Saddle Shoes and Winnipeg Tuxedos: Fashion In Twin Peaks

Published on July 30th, 2011 in: Issues, My Dream Is On The Screen, TV, We Miss The Nineties |

By Chelsea Spear

saddle shoes

Watching Twin Peaks from a remove of over twenty years conjures a rush of emotions: The tragedy of an innocent’s brutal murder, the suspense of unraveling the mystery, the fear of the uncanny, and the occasional revulsion at the wardrobe. Holy angora, viewers may think. Did people actually dress like that in the early ’90s?


Sleaze-O-Rama: Remembering the Halcyon Days of the Daytime Talk Show

Published on July 30th, 2011 in: Issues, My Dream Is On The Screen, TV, We Miss The Nineties |

By Jesse Roth

The conclusion of Oprah‘s 25-year run on daytime television was heralded as the end of an era in several respects. Never again are we likely to see a media figure with as much power and widespread appeal as the mighty O. She was the figurehead of a special daytime ruling class, one that was seemingly overthrown by changing tastes long before she was willing to abdicate the throne. Despite her attempts to distance herself from her early years, enough people remember Oprah as a proud member (along with the likes of Geraldo Rivera and Morton Downey, Jr.) of the inaugural class of daytime sleaze, perverting a genre once owned by the legendary Phil Donahue. Though the daytime talk show genre is still kicking around the airwaves, its power and impact has been greatly reduced, crushed by the one-two punch of reality television and social media.

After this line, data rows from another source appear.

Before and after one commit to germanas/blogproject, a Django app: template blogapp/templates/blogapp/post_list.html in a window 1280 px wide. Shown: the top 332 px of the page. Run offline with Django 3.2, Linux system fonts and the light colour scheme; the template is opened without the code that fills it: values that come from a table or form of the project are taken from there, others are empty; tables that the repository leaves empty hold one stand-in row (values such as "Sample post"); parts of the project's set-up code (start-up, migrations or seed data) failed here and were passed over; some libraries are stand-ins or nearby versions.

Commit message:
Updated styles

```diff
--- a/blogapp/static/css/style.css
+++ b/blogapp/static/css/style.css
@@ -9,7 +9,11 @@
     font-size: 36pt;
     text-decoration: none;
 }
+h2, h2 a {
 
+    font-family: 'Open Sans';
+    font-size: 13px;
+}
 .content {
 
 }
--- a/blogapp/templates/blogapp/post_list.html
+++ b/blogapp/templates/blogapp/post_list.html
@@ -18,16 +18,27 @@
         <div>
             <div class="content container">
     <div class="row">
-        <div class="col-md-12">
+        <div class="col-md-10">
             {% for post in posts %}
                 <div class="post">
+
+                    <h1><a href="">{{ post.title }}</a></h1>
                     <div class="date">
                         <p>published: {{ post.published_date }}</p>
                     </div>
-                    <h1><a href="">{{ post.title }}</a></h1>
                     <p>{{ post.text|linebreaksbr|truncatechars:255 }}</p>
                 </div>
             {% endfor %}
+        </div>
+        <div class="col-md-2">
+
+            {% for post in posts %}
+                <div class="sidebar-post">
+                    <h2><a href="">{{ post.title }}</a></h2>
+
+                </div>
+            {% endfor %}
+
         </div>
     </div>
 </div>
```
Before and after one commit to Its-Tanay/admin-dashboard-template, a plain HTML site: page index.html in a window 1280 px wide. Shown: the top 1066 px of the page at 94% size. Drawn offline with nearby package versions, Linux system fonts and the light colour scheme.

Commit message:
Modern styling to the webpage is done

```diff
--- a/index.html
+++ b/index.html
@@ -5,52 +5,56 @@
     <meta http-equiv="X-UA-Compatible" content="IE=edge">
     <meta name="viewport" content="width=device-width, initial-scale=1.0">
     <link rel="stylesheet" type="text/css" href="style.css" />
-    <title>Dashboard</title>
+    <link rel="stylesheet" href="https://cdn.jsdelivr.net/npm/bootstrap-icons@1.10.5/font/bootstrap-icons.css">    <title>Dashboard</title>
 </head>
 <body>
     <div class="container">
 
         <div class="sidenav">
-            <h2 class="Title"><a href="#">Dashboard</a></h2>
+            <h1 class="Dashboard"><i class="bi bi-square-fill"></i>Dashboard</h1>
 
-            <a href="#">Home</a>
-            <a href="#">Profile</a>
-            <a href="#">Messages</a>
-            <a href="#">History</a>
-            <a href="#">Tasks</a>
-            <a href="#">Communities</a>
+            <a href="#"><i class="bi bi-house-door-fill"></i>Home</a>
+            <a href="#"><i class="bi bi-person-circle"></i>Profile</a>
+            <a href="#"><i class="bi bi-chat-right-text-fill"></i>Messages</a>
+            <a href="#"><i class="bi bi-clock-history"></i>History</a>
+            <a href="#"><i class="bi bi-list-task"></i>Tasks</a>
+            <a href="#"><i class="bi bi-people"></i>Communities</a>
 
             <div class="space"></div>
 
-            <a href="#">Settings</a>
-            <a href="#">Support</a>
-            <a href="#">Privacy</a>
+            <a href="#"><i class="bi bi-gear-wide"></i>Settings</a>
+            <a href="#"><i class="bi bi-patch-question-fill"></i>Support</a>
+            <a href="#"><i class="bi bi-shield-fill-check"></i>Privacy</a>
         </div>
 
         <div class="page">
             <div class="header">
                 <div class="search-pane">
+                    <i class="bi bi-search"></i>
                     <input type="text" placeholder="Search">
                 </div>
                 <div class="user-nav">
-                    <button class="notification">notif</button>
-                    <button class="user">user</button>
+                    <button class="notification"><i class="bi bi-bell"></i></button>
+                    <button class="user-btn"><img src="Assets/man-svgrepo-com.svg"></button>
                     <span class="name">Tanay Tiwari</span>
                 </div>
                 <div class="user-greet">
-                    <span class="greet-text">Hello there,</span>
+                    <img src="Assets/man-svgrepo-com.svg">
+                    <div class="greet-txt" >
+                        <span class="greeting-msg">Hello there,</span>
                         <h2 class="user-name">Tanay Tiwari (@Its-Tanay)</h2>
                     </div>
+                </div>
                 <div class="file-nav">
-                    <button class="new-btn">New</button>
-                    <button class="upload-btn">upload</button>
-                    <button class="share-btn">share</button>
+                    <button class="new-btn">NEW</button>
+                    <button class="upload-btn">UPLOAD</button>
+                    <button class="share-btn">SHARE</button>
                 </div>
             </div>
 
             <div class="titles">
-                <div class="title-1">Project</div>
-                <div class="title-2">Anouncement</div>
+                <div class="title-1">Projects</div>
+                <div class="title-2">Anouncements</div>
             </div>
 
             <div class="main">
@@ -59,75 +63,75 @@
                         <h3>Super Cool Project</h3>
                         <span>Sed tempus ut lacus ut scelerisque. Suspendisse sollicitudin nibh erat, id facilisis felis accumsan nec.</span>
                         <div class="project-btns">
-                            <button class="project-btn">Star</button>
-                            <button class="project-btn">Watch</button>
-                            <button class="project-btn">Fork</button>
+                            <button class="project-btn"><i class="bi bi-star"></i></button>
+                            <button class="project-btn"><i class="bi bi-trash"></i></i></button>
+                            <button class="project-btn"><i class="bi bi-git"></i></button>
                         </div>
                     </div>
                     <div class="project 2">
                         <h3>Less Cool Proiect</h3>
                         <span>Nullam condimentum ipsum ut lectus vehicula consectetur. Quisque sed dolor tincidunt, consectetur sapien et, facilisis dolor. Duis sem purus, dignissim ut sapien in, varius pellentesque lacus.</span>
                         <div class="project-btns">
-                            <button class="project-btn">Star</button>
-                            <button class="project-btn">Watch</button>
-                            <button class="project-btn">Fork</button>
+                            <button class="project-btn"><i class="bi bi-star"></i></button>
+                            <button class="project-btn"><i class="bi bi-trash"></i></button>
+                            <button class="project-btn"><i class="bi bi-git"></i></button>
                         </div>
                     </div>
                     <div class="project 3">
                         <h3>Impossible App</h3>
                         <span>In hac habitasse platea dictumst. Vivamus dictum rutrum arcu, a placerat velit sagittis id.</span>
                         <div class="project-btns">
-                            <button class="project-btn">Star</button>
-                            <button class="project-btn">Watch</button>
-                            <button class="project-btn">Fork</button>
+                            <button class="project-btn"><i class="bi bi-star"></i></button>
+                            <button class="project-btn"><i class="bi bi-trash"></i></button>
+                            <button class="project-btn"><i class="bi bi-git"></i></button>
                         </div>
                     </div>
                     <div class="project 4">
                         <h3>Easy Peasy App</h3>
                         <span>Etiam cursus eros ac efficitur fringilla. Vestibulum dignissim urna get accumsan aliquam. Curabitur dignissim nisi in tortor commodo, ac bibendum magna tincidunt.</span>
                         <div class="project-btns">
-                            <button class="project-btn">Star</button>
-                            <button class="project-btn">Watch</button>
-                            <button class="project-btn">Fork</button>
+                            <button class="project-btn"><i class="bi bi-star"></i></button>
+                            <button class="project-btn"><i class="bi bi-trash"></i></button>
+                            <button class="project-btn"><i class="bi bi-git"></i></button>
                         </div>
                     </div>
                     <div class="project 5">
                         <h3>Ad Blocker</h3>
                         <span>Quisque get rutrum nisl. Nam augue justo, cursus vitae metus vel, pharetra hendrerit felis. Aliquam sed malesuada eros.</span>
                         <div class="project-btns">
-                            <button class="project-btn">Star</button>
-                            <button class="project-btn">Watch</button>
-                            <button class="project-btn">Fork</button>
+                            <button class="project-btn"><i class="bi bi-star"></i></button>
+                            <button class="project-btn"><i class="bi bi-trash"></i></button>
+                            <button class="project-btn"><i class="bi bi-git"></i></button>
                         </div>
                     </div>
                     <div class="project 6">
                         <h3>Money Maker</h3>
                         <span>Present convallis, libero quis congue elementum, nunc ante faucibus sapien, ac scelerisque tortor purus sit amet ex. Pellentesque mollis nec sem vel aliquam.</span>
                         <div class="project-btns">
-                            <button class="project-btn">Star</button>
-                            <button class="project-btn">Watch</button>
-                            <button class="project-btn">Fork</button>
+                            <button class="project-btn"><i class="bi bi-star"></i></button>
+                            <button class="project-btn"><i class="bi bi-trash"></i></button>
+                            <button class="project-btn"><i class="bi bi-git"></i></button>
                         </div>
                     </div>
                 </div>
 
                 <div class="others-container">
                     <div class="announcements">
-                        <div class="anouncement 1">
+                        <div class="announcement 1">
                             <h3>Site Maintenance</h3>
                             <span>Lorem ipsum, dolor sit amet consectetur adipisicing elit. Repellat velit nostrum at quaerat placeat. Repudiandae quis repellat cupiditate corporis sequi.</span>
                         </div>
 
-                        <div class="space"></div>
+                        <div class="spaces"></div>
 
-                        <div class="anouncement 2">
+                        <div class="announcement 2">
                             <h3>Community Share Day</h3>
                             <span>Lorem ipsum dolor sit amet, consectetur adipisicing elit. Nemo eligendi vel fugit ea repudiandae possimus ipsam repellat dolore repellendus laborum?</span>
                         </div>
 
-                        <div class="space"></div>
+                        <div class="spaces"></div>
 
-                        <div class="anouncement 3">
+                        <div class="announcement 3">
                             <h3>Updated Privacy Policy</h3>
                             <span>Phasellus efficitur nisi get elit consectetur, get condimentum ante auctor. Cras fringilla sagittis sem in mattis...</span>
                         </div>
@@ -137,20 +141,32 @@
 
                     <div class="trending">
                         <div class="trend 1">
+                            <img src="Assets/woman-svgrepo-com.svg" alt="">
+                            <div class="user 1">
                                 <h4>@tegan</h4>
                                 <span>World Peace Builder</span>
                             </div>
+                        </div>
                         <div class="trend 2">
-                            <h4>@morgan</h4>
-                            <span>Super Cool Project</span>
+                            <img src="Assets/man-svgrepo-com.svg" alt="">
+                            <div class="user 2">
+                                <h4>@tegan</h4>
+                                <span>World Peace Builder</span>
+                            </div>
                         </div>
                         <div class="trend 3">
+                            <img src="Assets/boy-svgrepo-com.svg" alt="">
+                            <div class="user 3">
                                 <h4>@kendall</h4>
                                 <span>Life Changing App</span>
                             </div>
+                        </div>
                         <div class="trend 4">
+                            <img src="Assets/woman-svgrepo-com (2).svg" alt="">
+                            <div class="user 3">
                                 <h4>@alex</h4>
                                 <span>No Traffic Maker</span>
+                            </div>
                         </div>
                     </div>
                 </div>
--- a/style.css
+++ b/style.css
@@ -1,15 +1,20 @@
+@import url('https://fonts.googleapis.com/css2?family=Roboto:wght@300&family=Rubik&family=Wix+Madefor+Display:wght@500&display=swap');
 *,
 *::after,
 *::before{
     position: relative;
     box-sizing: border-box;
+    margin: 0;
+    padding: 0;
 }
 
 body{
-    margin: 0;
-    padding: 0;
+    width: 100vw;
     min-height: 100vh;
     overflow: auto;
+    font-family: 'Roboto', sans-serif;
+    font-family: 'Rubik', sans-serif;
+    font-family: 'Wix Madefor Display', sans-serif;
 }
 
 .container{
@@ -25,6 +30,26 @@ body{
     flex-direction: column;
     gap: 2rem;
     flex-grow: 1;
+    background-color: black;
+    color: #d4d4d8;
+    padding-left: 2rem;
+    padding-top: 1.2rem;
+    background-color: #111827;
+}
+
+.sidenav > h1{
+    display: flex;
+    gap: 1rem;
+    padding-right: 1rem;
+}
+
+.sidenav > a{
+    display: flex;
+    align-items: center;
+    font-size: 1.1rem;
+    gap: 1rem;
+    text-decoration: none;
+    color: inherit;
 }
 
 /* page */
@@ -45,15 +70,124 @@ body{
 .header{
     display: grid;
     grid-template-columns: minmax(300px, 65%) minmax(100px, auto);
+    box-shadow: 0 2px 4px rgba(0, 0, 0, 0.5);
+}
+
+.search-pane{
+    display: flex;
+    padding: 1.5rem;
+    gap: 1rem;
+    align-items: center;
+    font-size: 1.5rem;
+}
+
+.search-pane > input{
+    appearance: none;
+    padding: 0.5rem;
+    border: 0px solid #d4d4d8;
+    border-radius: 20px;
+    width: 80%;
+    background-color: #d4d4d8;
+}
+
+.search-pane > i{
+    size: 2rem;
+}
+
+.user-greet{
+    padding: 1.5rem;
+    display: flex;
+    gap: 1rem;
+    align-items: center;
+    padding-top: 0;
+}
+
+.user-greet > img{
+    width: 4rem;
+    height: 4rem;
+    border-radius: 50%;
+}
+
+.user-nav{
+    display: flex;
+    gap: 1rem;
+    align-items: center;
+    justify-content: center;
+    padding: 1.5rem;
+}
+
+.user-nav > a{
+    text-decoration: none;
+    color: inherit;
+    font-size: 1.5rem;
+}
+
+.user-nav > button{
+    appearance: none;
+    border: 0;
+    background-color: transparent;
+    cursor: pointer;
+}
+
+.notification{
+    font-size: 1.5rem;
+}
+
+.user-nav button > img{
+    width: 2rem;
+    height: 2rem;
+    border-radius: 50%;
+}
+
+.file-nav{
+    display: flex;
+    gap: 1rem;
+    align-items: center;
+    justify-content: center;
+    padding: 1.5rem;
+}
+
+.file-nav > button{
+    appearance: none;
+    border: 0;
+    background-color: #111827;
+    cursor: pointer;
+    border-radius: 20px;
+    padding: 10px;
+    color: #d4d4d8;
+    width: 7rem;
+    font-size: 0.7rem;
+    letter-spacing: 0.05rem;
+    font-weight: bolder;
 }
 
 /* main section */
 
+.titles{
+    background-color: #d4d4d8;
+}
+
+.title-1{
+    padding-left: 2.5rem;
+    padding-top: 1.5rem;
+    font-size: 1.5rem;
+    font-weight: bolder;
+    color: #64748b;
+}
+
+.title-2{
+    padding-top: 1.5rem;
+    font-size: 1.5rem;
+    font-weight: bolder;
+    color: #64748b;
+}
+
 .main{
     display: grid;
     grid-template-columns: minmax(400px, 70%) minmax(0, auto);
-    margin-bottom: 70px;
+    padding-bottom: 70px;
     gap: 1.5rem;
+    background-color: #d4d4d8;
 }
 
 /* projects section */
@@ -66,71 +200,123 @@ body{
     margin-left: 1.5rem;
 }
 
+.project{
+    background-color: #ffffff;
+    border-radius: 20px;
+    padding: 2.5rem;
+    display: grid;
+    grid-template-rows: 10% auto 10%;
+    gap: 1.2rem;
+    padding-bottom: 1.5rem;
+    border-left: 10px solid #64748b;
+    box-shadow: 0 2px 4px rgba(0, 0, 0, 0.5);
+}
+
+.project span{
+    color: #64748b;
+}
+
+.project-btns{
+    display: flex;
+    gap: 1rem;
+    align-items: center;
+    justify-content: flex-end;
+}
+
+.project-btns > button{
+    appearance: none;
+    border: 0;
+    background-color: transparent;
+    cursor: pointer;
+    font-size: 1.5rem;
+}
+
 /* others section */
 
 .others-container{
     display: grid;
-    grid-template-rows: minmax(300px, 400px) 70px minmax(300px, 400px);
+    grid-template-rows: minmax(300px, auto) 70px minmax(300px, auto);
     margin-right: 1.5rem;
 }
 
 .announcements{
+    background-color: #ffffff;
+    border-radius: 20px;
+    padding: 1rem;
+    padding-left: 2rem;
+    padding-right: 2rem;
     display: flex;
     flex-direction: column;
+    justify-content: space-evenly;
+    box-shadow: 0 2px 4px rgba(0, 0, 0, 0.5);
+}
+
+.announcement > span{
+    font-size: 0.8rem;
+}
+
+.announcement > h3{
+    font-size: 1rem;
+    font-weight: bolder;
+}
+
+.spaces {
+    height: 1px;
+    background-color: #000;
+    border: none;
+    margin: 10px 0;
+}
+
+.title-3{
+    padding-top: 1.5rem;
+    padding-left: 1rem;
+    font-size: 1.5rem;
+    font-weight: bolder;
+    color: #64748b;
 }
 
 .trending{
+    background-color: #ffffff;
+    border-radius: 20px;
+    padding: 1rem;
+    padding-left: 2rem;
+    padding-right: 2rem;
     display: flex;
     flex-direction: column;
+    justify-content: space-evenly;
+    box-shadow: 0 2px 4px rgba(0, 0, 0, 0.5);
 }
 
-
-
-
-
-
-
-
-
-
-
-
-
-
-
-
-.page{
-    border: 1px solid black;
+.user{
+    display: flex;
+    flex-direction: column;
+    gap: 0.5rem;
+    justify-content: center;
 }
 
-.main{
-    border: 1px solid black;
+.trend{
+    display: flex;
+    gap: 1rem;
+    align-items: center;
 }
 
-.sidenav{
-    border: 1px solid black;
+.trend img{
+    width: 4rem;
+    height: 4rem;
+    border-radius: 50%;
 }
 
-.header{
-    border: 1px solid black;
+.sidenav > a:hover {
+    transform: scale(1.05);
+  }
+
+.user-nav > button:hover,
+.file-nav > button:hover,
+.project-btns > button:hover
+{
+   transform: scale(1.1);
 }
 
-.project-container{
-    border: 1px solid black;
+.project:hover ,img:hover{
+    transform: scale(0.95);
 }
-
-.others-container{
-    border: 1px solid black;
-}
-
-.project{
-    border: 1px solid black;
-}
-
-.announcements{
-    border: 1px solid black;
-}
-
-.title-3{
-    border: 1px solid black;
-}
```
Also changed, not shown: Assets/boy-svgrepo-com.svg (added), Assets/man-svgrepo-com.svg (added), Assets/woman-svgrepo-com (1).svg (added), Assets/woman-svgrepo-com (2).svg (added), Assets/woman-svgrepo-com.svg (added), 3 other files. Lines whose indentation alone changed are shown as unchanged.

oprah satan


Skating The Edge With Aeon Flux

Published on July 30th, 2011 in: Cartoons, Feminism, Issues, My Dream Is On The Screen, Science Fiction, TV, Underground/Cult, We Miss The Nineties |

By Kai Shuart

At first blush, television seems a grossly distorted lens through which to examine philosophical questions. Every television show that comes through our tablets, computers, and (decreasingly) television sets is so overblown, and, well, downright Hollywood, how can it be the catalyst for examining the deeper questions of life? It’s entertainment; it’s only supposed to hang around between the time the opening credits start and the closing credits end.

A Manufactured Image With No Philosophies: The Rock Band Sitcom

Published on July 30th, 2011 in: Issues, Music, My Dream Is On The Screen, TV |

By Cait Brennan

elvis tv guide

It’s no coincidence that television and rock and roll came of age together. Starting in the American ’50s, a demographic tsunami of young people eager to embrace new technologies and new sounds launched one hell of a cultural transformation. Postwar advances in affordable electronics put television’s sitcoms in every home. Cultural cross-pollination put rock and roll records into the hands of eager teen listeners. When that revolutionary new sound met that unprecedented distribution medium, it’s only natural that those two great tastes ended up tasting great together.